I recorded the requests and answers.
One young man had been sick and was worried about getting behind in his job.  He prayed about this and later found that a girl he’d previously misjudged as selfish had done his work for him.
One girl prayed about her parents who were treating her rather coldly because she occasionally came home late from the Christian meetings.  She was surprised at the door one night by her mother asking very warmly, “Are you hungry?”
Another lady expressed to God her deep longing to see her mother’s grave in America someday.  She received a letter from her daughter unexpectedly inviting her to come to the States for a visit.
A businessman, I learned, had been wanting a red tie and prayed for that.  Well, a wiser group leader would have suggested something more appropriate.  Here we were trying to reveal God Almighty and this guy wants a red tie.  But no one was there to administer such wisdom and so the man conducted his little experiment and was taken back one day when a salesman came right into his office and sold him a silky red necktie.
We just didn’t know any better.
I saw all these people having their rendezvous.  The answers weren’t all that miraculous I guess.  But they suggested a gracious touch.  A nudge, “Here I am, over here.”  Notes written back with a hint of affection.
I’ve experienced how wonderful a rendezvous can be when you stretch out of your rut, when you try to change the world, one step at a time.
And I’ve also experienced a rendezvous when you seem to have lost everything in the world.
Not long ago I lost the woman whom I was sure the love of my life, the best thing that ever happened to me, or ever would happen to me.  It’s not something you bounce back from.
And I remember waking up in the middle of another sleepless, angry night and lying there submerged in misery.  And I prayed the kind of prayer I don’t know if I’d ever prayed before.
I just told God I was broken and hurting and miserable.  That’s it.  Fortunately I didn’t go on and on detailing my misery.  But I laid it out.  And I didn’t ask for anything.  I didn’t promise anything.  I didn’t resolve anything.
I didn’t have anything to do that with.  I just spilled it out there in the dark, for several days.  And looking back I can see that was one of the most therapeutic things I ever did.  A big part of my healing.
I just said: I’m hurting.  It’s right here.  It’s right now.  Thanks for listening.
And it was one of the best rendezvous of my life.
God is so eager to be here for us.  And he is so eager that we pray in an answerable way, in a way he can reinforce.
So whether you’re out taking on the world, or whether you’re lying in the dark, I promise, there is a rendezvous you can make, there is an answer that will bring you grace.

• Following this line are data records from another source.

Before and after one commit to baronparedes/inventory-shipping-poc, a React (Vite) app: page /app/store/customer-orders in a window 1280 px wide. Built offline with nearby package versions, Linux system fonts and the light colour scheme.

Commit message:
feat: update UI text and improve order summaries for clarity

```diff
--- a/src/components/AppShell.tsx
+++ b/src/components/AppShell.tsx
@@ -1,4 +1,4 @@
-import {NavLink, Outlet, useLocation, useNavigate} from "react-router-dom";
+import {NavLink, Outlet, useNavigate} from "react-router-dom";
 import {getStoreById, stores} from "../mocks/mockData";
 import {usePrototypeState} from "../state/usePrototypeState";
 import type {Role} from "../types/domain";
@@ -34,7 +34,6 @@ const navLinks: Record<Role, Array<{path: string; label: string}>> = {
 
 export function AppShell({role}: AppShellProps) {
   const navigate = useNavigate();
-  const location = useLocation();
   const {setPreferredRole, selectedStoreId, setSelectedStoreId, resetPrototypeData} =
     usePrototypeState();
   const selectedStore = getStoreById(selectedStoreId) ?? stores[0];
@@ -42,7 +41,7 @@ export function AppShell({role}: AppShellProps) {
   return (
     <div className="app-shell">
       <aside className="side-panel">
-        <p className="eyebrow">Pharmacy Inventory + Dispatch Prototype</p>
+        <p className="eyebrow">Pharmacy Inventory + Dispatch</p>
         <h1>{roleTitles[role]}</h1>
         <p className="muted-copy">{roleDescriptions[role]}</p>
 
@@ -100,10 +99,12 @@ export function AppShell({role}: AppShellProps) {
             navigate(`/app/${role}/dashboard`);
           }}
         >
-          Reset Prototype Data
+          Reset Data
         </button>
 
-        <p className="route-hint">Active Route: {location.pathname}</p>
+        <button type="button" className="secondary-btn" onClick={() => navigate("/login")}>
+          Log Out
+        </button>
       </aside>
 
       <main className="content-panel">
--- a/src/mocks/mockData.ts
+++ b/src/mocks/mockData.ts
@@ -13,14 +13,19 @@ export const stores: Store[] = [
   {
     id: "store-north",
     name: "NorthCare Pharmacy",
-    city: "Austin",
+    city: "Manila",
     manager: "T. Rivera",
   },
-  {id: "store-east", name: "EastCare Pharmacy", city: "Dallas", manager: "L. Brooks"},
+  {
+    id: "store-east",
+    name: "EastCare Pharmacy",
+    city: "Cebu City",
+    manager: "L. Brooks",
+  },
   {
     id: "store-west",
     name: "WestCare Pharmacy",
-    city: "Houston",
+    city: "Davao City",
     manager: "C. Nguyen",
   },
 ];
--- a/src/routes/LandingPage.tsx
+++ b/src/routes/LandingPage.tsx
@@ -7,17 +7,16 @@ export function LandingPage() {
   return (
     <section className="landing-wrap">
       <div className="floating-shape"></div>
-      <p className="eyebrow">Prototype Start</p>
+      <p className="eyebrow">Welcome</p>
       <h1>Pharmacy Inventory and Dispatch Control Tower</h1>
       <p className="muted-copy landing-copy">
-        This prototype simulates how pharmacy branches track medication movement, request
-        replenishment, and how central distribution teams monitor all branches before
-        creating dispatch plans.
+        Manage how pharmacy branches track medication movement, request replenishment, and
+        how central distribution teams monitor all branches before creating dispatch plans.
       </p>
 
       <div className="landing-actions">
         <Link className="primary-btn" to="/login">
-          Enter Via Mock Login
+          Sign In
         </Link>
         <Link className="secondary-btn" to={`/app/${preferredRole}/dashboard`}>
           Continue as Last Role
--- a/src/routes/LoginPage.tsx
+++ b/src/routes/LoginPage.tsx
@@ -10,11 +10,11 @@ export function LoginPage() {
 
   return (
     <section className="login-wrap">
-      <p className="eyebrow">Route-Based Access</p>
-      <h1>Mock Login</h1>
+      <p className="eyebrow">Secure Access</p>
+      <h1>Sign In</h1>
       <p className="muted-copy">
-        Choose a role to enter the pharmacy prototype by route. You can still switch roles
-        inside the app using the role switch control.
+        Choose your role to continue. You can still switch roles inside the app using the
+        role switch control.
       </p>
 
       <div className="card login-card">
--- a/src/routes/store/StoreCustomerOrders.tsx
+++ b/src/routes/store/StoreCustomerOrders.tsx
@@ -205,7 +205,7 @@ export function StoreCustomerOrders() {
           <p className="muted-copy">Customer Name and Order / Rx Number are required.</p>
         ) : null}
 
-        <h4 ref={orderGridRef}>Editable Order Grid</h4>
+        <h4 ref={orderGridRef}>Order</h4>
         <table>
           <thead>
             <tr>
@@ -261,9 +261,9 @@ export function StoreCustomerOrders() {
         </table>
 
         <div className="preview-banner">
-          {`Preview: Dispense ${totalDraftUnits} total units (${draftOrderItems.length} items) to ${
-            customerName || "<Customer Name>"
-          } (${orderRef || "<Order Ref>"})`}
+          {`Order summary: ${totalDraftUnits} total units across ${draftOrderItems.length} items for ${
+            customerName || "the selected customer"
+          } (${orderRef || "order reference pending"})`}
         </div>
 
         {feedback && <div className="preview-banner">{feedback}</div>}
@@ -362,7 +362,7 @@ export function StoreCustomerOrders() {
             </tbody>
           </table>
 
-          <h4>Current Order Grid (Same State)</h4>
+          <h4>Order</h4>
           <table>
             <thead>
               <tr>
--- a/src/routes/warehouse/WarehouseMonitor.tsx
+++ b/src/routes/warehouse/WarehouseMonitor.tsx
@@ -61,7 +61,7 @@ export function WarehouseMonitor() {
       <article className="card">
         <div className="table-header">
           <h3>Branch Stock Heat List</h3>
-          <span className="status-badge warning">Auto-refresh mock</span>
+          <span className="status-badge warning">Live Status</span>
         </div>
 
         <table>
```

Books About Prayer Themes:

Set Up a Rendezvous

Pray Step by Step

Pray in the Positive